Intro to low Carb
FATS PROTEINS CARBS DAIRY
Avocado Eggs Green vegetables Whole milk cheeses
Butter Steak Peppers Cottage Cheese
Coconut Oil Hamburger 80/20 Mushrooms Plain Yogurt
*Nuts Salmon Tomatoes Sour Cream
Peanuts Tuna Red cabbage Cream Cheese
Peanut butter Pork Cauliflower cream
Almonds All red meats Eggplants
Fruits Drinks Condiments
Berries Water Hot sauce
Tree fruits/sparingly Tea/unsweetened Pickles
Protein powder Lemon water Sauerkraut
Exogenous ketones cinnamon water Horseradish
Everyday Amino Kombucha Pesto
Creatine Kefir Salt
Stevia(if you must)
Red meat and chicken have 7 grams of protein per cooked ounce of meat. Equaling 4 grams of protein. Therefore, 1 ounce of meat equals 28 calories from protein.
Fats are almost 1 to 1. Most fats including butter are a 1gram of fat for 1 gram of product. There are 9 calories in a gram of fat. 1 Tablespoon of fat equals 13 grams, so 1 Tablespoon of fat equals 117 calories.
We are avoiding processed carbs. Including bread and any sugary drinks. We don’t have to worry about the carbs in our listed vegetables. The fiber in them almost negates the insulin effect they could have in our bodies.
The key to fat loss is insulin- no insulin secretion from the pancreas means no fat can be stored. Protein can not be metabolized and stored as fat…EVER! We start with protein. Protein is the most satisfying of nutrients. Get the protein in along with your vegetables and fat is then added.
Fat is an almost 5:1 calorie ratio of protein. So most of our calories will come from fat. But when it comes to digestion, if it takes a carbohydrate 1 minute to digest, it takes fat 5 minutes to digest and proteins hypothetically take 10 minutes to digest. This is why we eat our protein first. It stays longer in the belly and gives us a satisfied feeling. Insulin from the pancreas turns carbs into instant energy, storing excess as fat .Fats take longer to breakdown and metabolize because the stomach cant do it. Fat is not water soluble. The fat is sent to the small intestine where it is broken into smaller pieces so it can finally be metabolized and pass through the cell membrane and into the blood stream for use. Too much fat can be metabolized into fat.
Protein sits in the stomach the longest. The body has to break it down into it individual amino acids to use it. Every part of the digestive system is used to break it down, protein molecules are put together quite well. After being broken down, it goes into the intestine where it is absorbed into the blood stream and sent to repair various cell fibers.
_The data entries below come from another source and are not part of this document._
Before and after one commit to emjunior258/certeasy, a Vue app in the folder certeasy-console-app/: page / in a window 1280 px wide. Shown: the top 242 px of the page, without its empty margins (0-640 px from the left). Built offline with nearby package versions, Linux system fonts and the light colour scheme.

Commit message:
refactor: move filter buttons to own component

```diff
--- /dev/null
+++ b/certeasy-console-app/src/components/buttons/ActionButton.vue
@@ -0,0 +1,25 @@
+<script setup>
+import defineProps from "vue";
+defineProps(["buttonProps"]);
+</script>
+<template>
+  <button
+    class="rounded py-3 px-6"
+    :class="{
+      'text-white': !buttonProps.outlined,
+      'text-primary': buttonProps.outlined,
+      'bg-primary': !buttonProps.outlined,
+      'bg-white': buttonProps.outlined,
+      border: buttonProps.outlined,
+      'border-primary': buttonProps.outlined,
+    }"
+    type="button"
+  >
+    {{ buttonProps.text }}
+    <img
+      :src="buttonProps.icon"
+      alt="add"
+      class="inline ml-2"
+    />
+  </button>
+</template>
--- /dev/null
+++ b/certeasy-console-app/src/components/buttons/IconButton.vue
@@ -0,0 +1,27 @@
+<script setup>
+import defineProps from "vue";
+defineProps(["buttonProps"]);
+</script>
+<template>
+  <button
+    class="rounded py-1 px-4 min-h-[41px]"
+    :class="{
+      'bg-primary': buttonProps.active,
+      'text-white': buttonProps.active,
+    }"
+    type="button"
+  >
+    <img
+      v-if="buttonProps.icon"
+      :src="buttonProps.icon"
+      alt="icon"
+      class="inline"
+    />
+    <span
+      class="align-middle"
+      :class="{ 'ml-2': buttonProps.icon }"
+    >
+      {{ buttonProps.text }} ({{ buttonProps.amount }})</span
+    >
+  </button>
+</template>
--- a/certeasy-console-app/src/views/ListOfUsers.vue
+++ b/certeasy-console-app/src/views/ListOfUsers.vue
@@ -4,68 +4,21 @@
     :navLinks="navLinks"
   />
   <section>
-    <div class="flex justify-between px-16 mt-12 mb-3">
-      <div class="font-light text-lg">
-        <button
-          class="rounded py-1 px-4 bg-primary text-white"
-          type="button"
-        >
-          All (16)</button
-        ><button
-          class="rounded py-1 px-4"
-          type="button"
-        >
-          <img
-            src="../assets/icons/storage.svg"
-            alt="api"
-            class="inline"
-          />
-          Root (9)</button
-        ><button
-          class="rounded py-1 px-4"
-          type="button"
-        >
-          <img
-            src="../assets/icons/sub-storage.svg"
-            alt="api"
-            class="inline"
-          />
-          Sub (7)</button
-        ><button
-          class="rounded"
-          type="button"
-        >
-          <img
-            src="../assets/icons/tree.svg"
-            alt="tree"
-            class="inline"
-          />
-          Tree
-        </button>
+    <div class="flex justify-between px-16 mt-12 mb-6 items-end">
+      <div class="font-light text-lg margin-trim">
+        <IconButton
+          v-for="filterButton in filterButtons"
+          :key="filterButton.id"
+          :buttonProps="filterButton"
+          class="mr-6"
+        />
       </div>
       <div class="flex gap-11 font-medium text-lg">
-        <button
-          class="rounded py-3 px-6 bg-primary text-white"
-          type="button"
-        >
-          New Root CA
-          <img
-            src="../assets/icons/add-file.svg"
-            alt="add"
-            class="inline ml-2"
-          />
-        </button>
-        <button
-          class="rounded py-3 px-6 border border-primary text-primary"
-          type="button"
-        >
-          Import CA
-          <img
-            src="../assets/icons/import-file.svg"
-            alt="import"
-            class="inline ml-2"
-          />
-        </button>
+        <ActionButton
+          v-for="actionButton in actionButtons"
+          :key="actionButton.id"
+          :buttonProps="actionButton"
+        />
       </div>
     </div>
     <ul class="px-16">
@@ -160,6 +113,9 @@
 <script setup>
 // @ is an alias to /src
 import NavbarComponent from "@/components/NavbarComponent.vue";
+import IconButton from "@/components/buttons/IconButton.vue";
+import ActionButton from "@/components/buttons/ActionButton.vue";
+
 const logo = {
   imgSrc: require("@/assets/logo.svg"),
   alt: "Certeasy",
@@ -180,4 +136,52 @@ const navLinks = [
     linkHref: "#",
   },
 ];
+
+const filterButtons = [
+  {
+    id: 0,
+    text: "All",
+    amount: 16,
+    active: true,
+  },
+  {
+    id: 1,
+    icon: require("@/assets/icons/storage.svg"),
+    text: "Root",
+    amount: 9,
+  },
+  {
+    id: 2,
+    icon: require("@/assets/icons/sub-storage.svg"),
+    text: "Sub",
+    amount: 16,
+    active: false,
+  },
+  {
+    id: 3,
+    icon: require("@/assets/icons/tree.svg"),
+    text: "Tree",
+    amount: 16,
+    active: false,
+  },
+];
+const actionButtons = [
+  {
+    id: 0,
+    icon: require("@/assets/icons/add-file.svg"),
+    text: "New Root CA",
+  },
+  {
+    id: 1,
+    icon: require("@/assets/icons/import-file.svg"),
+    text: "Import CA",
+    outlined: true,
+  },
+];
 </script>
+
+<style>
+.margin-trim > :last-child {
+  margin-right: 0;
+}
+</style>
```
The muscles being the biggest consumers of these nutrients.
The breaking down of protein is also the most costly in terms of calorie burn. Celery is considered a negative food because it takes more calories to digest than it has in it. For every 100 calories of protein consumed, it is estimated to take 30 to digest it and break it down. Fats are 100 calories to 12 to breakdown and carbs are 100 to 7. So percentage wise, Protein is 30% Fat is 12% and carbs are 7%. I’m just trying to show you why calories in, calories out does not work in practical settings.
Bottom line- Stay away from processed carbs. Protein first. Keep insulin spikes minimal.
Use the R>A>W> acronym to gauge if you should eat it. If it was Recently Alive and Well, it is consumable. Whether plant or animal.